» **WORK REQUEST**
Whenever a line contains "changed", include it in the count; reply with the number of such lines in the data and nothing else.

» **INPUT**
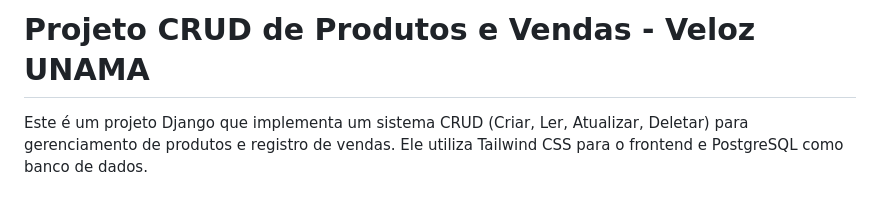
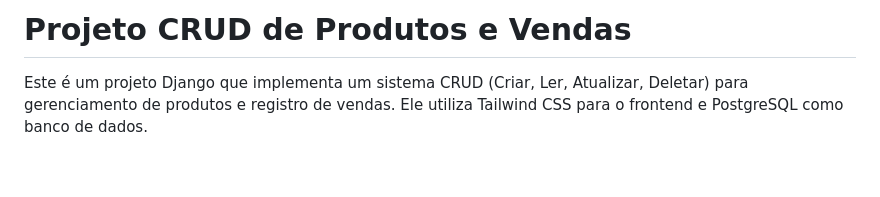
Before and after one commit to johnpgr/projeto-veloz-django, a Markdown page: README.md, the part around the change. Rendered like a GitHub page; blank space fills up the shorter version.

```diff
--- a/README.md
+++ b/README.md
@@ -1,4 +1,4 @@
-# Projeto CRUD de Produtos e Vendas - Veloz UNAMA
+# Projeto CRUD de Produtos e Vendas
 
 Este é um projeto Django que implementa um sistema CRUD (Criar, Ler, Atualizar, Deletar) para gerenciamento de produtos e registro de vendas. Ele utiliza Tailwind CSS para o frontend e PostgreSQL como banco de dados.
 
```
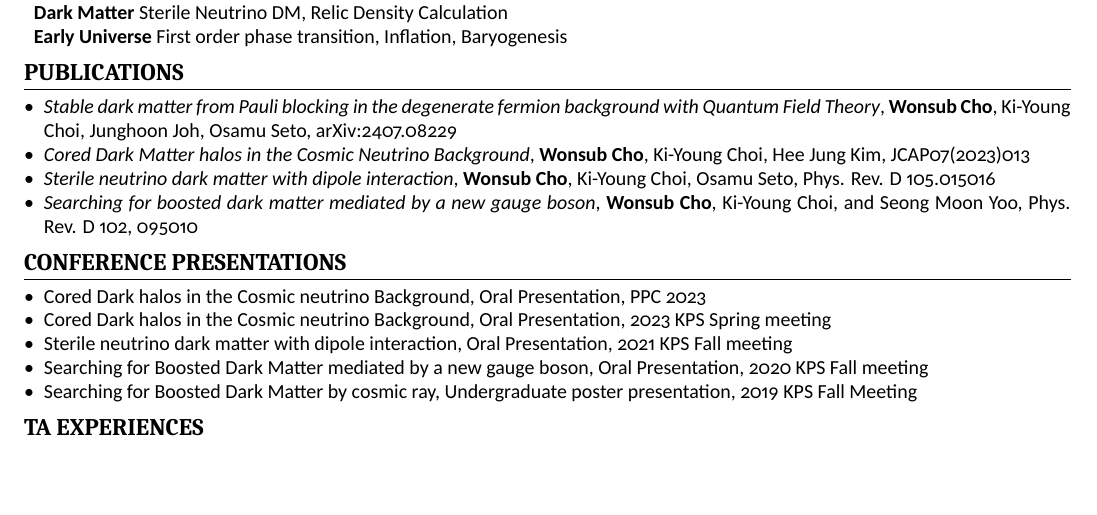
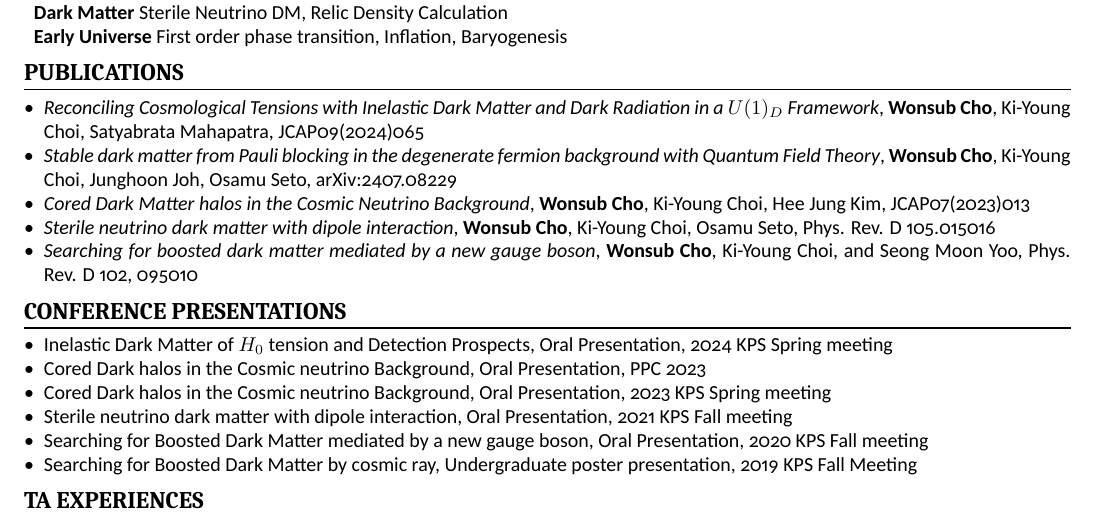
Before and after one commit to wikicho/cv, a LaTeX CV (cv.tex): part of the page, cut so that both start at the same text, the shorter picture padded with empty space. Compiled offline with XeLaTeX.

Commit message:
change publication and presentation

```diff
--- a/cv.tex
+++ b/cv.tex
@@ -48,6 +48,7 @@ Thesis: Effect of boosted dark matter by cosmic particles
 
 \section{Publications}
 \begin{itemize}
+	\item \emph{Reconciling Cosmological Tensions with Inelastic Dark Matter and Dark Radiation in a $U(1)_D$ Framework},  \textbf{Wonsub Cho}, Ki-Young Choi, Satyabrata Mahapatra, JCAP09(2024)065
 	\item \emph{Stable dark matter from Pauli blocking in the degenerate fermion background with Quantum Field Theory}, \textbf{Wonsub Cho}, Ki-Young Choi, Junghoon Joh, Osamu Seto, arXiv:2407.08229
 	\item \emph{Cored Dark Matter halos in the Cosmic Neutrino Background}, \textbf{Wonsub Cho}, Ki-Young Choi, Hee Jung Kim, JCAP07(2023)013
 	\item \emph{Sterile neutrino dark matter with dipole interaction}, \textbf{Wonsub Cho}, Ki-Young Choi, Osamu Seto, Phys. Rev. D 105.015016
@@ -56,6 +57,7 @@ Thesis: Effect of boosted dark matter by cosmic particles
 
 \section{Conference Presentations}
     \begin{itemize}
+	\item Inelastic Dark Matter of $H_0$ tension and Detection Prospects, Oral Presentation, 2024 KPS Spring meeting
     \item Cored Dark halos in the Cosmic neutrino Background, Oral Presentation, PPC 2023
     \item Cored Dark halos in the Cosmic neutrino Background, Oral Presentation, 2023 KPS Spring meeting
     \item Sterile neutrino dark matter with dipole interaction, Oral Presentation, 2021 KPS Fall meeting
```
Also changed, not shown: README.md.
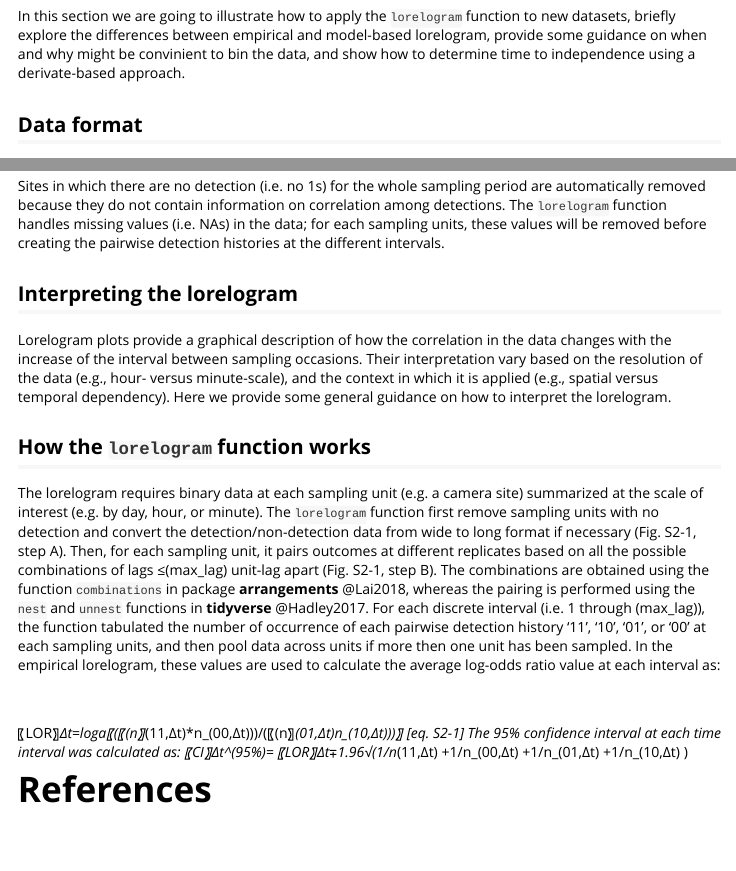
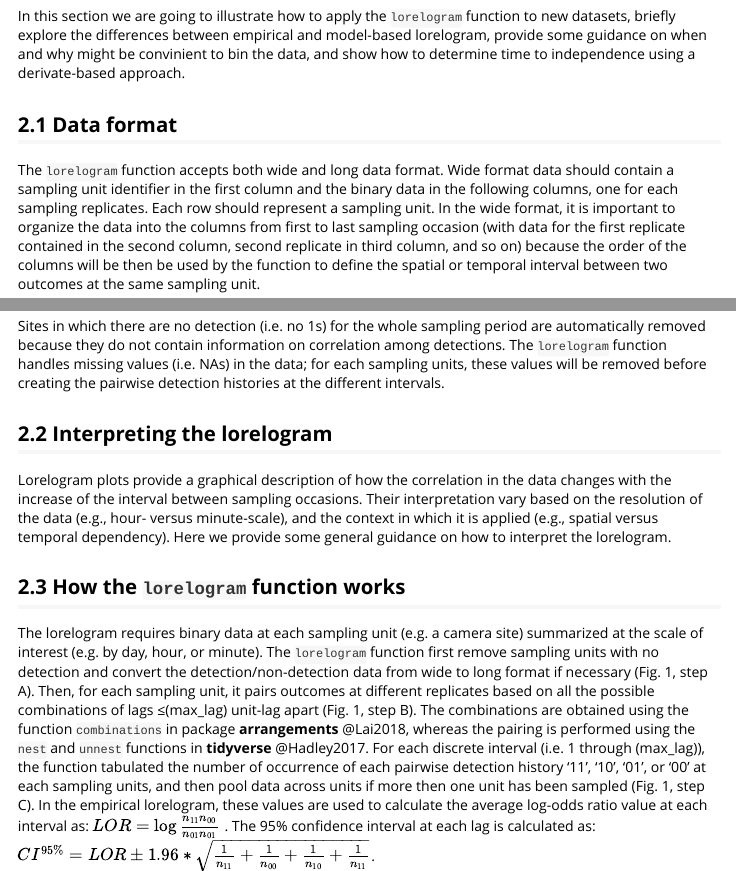
Before and after one commit to FabiolaIannarilli/lorelogram, an R Markdown document (vignettes/lorelogram.Rmd): the page in a window 1100 px wide, from 1480 px down, and a second part further down, joined at a grey line. Rendered offline with R 4.5, knitr and Pandoc, with nearby package versions; some code elsewhere in the file could not run offline; a font, style sheet, LaTeX package, included part or bibliography that could not be used is replaced or left out; long lines of code are wrapped; common packages that the code uses without loading them are loaded.

Commit message:
info from appendix s2

```diff
--- a/vignettes/lorelogram.Rmd
+++ b/vignettes/lorelogram.Rmd
@@ -60,7 +60,7 @@ lor_plot(LORs, save_LOR_plot = FALSE, title = "My first lorelogram", x_axis_titl
 
 In this section we are going to illustrate how to apply the `lorelogram` function to new datasets, briefly explore the differences between empirical and model-based lorelogram, provide some guidance on when and why might be convinient to bin the data, and show how to determine time to independence using a derivate-based approach.
 
-## Data format <a name="data format"></a>
+## 2.1 Data format <a name="data format"></a>
 
 The `lorelogram` function accepts both wide and long data format. Wide format data should contain a sampling unit identifier in the first column and the binary data in the following columns, one for each sampling replicates. Each row should represent a sampling unit. In the wide format, it is important to organize the data into the columns from first to last sampling occasion (with data for the first replicate contained in the second column, second replicate in third column, and so on) because the order of the columns will be then be used by the function to define the spatial or temporal interval between two outcomes at the same sampling unit.
 
@@ -80,14 +80,10 @@ These data are a subset of the same gray fox data organized in the long format a
 
 Sites in which there are no detection (i.e. no 1s) for the whole sampling period are automatically removed because they do not contain information on correlation among detections. The `lorelogram` function handles missing values (i.e. NAs) in the data; for each sampling units, these values will be removed before creating the pairwise detection histories at the different intervals.
 
-## Interpreting the lorelogram
+## 2.2 Interpreting the lorelogram
 
 Lorelogram plots provide a graphical description of how the correlation in the data changes with the increase of the interval between sampling occasions. Their interpretation vary based on the resolution of the data (e.g., hour- versus minute-scale), and the context in which it is applied (e.g., spatial versus temporal dependency). Here we provide some general guidance on how to interpret the lorelogram.
 
-## How the `lorelogram` function works
+## 2.3 How the `lorelogram` function works
 
-The lorelogram requires binary data at each sampling unit (e.g. a camera site) summarized at the scale of interest (e.g. by day, hour, or minute). The `lorelogram` function first remove sampling units with no detection and convert the detection/non-detection data from wide to long format if necessary (Fig. S2-1, step A). Then, for each sampling unit, it pairs outcomes at different replicates based on all the possible combinations of lags ≤\code(max_lag) unit-lag apart (Fig. S2-1, step B). The combinations are obtained using the function `combinations` in package __arrangements__ @Lai2018, whereas the pairing is performed using the `nest` and `unnest` functions in __tidyverse__ @Hadley2017. For each discrete interval (i.e. 1 through \code(max_lag)), the function tabulated the number of occurrence of each pairwise detection history ‘11’, ‘10’, ‘01’, or ‘00’ at each sampling units, and then pool data across units if more then one unit has been sampled. In the empirical lorelogram, these values are used to calculate the average log-odds ratio value at each interval as:
-$$$$
-〖LOR〗_∆t=loga〖(〖(n〗_(11,∆t)*n_(00,∆t)))/(〖(n〗_(01,∆t)*n_(10,∆t)))〗               [eq. S2-1]
-The 95% confidence interval at each time interval was calculated as:
-〖CI〗_∆t^(95%)= 〖LOR〗_∆t∓1.96*√(1/n_(11,∆t) +1/n_(00,∆t) +1/n_(01,∆t) +1/n_(10,∆t) )
+The lorelogram requires binary data at each sampling unit (e.g. a camera site) summarized at the scale of interest (e.g. by day, hour, or minute). The `lorelogram` function first remove sampling units with no detection and convert the detection/non-detection data from wide to long format if necessary (Fig. 1, step A). Then, for each sampling unit, it pairs outcomes at different replicates based on all the possible combinations of lags ≤\code(max_lag) unit-lag apart (Fig. 1, step B). The combinations are obtained using the function `combinations` in package __arrangements__ @Lai2018, whereas the pairing is performed using the `nest` and `unnest` functions in __tidyverse__ @Hadley2017. For each discrete interval (i.e. 1 through \code(max_lag)), the function tabulated the number of occurrence of each pairwise detection history ‘11’, ‘10’, ‘01’, or ‘00’ at each sampling units, and then pool data across units if more then one unit has been sampled (Fig. 1, step C). In the empirical lorelogram, these values are used to calculate the average log-odds ratio value at each interval as: $LOR=\log{\frac{n_{11}n_{00}}{n_{01}n_{01}}}$ . The 95% confidence interval at each lag is calculated as: $CI^{95\%} = LOR\pm1.96*\sqrt{\frac{1}{n_{11}}+\frac{1}{n_{00}}+\frac{1}{n_{10}}+\frac{1}{n_{11}}}$.
```
Also changed, not shown: vignettes/lorelogram.Rmd (8 more changed lines).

» **RESPONSE TO THE EXERCISE**
2